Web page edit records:
=== Begin Enclosure ===

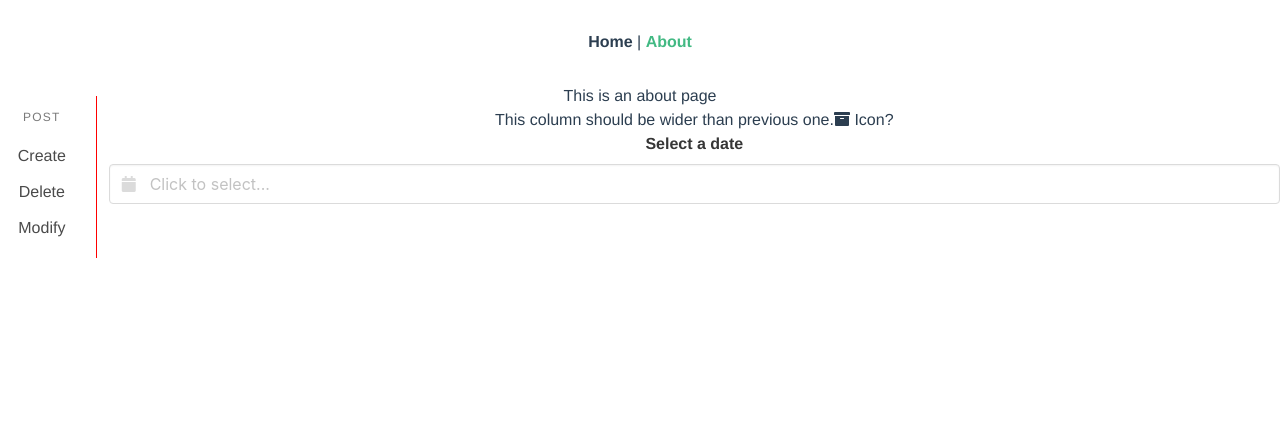
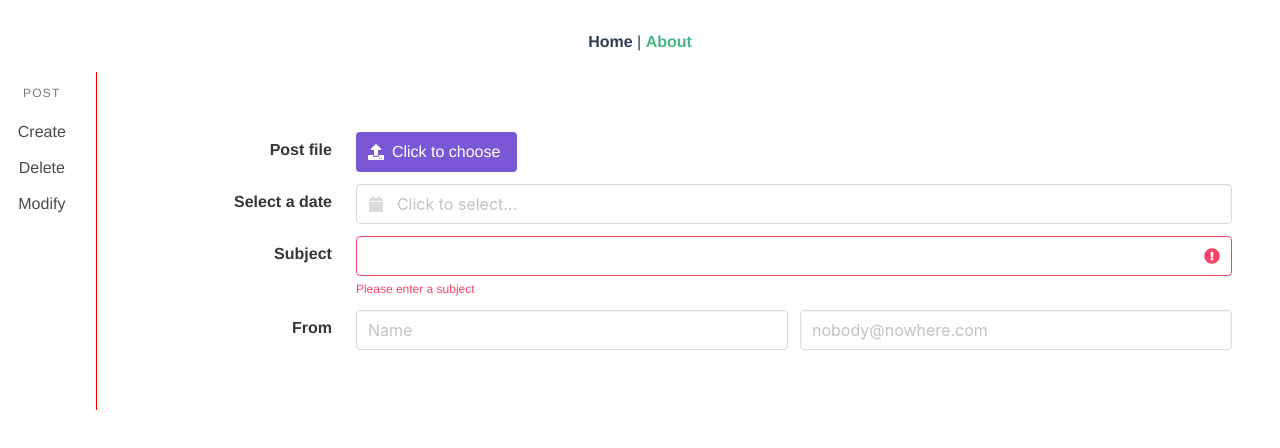
Before and after one commit to dmytro-bilokha/nibee, a Vue app in the folder admin-frontend/: page /#/about in a window 1280 px wide. Shown: the top 448 px of the page. Built offline with nearby package versions, Linux system fonts and the light colour scheme.

Commit message:
Implemented new post creation form UI draft

```diff
--- a/admin-frontend/src/views/About.vue
+++ b/admin-frontend/src/views/About.vue
@@ -1,6 +1,5 @@
 <template>
   <div class="about">
-    <h1>This is an about page</h1>
     <div class="columns">
       <div class="column is-1 is-pulled-left right-line">
         <aside class="menu">
@@ -15,14 +14,46 @@
         </aside>
       </div>
       <div class="column">
-        This column should be wider than previous one.<i class="fas fa-archive"></i> Icon?
-        <b-field label="Select a date">
-          <b-datepicker
-            placeholder="Click to select..."
-            icon="calendar">
-          </b-datepicker>
-        </b-field>
+        <section class="section">
+        <div class="container has-text-left">
+          <b-field horizontal label="Post file" class="file">
+            <b-upload v-model="file">
+              <a class="button is-primary" v-if="!file">
+                <b-icon icon="upload"></b-icon>
+                <span>Click to choose</span>
+              </a>
+              <a class="button is-primary" v-if="file">
+                <b-icon icon="edit"></b-icon>
+                <span>{{ file.name }}</span>
+              </a>
+            </b-upload>
+          </b-field>
+          <b-field horizontal label="Select a date">
+            <b-datepicker
+              placeholder="Click to select..."
+              icon="calendar">
+            </b-datepicker>
+          </b-field>
+          <b-field horizontal label="Subject" type="is-danger" message="Please enter a subject">
+            <b-input name="subject" expanded></b-input>
+          </b-field>
+          <b-field horizontal label="From">
+            <b-input name="name" placeholder="Name" expanded></b-input>
+            <b-input name="email" type="email" placeholder="nobody@nowhere.com" expanded></b-input>
+          </b-field>
+        </div>
+        </section>
       </div>
     </div>
   </div>
 </template>
+
+<script>
+    export default {
+        data() {
+            return {
+                file: null
+            }
+        }
+    }
+</script>
```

=== End Enclosure ===

WORK INSTRUCTION:
Out of the records, collect only those lines that contain the string "frontend".

RESPONSE BELOW:
Before and after one commit to dmytro-bilokha/nibee, a Vue app in the folder admin-frontend/: page /#/about in a window 1280 px wide. Shown: the top 448 px of the page. Built offline with nearby package versions, Linux system fonts and the light colour scheme.
--- a/admin-frontend/src/views/About.vue
+++ b/admin-frontend/src/views/About.vue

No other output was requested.